After a median follow-up of nearly 14 years, they found that obese women had no higher risk of recurrence of the original breast cancer or death attributable to the breast cancer than did leaner women. Obese women are those with a body mass index (BMI) of 30 or above. A five-foot-five woman who weighs 180 pounds has a BMI of 30.
"Obese and lean women got equal benefit in the reduction of the tumor," Dignam says. "But there were some negative consequences of obesity," he adds.
Obesity was associated with an increased risk of getting cancer in the opposite breast, of getting other cancers, and of dying from other causes, they found.
During the follow-up period, obese women were 1.5 times more likely to get cancer in the opposite breast than were lean women, 1.6 times more likely to get cancers at other sites and 1.3 times more likely to die from all causes than leaner women.
The study, Dignam says, points to the value of weight loss among breast cancer survivors who are obese, even though their obesity doesn't seem to affect how well the tamoxifen works. "Weight reduction and maintenance could have long-term benefits for breast cancer survivors," he says.

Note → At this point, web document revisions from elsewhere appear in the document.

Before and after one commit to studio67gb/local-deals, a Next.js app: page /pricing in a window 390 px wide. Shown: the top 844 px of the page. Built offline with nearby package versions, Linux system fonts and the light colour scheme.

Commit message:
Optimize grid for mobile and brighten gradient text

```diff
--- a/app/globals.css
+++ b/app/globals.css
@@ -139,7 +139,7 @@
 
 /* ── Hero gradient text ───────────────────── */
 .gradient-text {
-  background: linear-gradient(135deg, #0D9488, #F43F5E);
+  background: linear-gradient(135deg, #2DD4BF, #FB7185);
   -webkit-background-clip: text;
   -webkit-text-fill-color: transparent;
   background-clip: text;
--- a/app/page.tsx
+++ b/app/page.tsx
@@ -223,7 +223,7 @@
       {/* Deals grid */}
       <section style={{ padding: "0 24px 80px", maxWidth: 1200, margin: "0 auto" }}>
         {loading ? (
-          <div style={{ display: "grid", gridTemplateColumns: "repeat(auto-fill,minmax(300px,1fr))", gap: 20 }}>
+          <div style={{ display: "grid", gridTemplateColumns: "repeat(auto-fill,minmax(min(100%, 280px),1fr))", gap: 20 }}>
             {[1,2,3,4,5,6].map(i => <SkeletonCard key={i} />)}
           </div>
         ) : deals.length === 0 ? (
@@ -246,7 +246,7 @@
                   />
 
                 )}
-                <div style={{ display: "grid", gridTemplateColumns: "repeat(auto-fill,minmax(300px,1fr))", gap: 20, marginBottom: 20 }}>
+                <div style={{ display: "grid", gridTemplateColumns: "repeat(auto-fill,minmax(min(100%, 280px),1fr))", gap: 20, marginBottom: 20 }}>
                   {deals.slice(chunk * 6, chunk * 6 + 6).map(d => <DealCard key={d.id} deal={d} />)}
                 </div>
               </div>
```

Another expert says the study findings will motivate her to urge her obese patients with breast cancer to lose weight. "Up until now, my main emphasis [to overweight patients] has been on not gaining weight," says Dr. Patricia Ganz, director of the Division of Cancer Prevention and Control at the UCLA Jonsson Cancer Center in Los Angeles. "Now, I will encourage them to lose weight. Losing weight may be an important part of the treatment strategy."
This is one of the first studies that finds what a woman weighs when she is diagnosed with breast cancer has an influence on survival and how well she does, Ganz adds.
Tamoxifen (sold under the brand name Nolvadex) is typically taken daily in pill form, usually for five years, according to the American Cancer Society. Its use after surgery can reduce the chances of the breast cancer coming back, several studies have shown.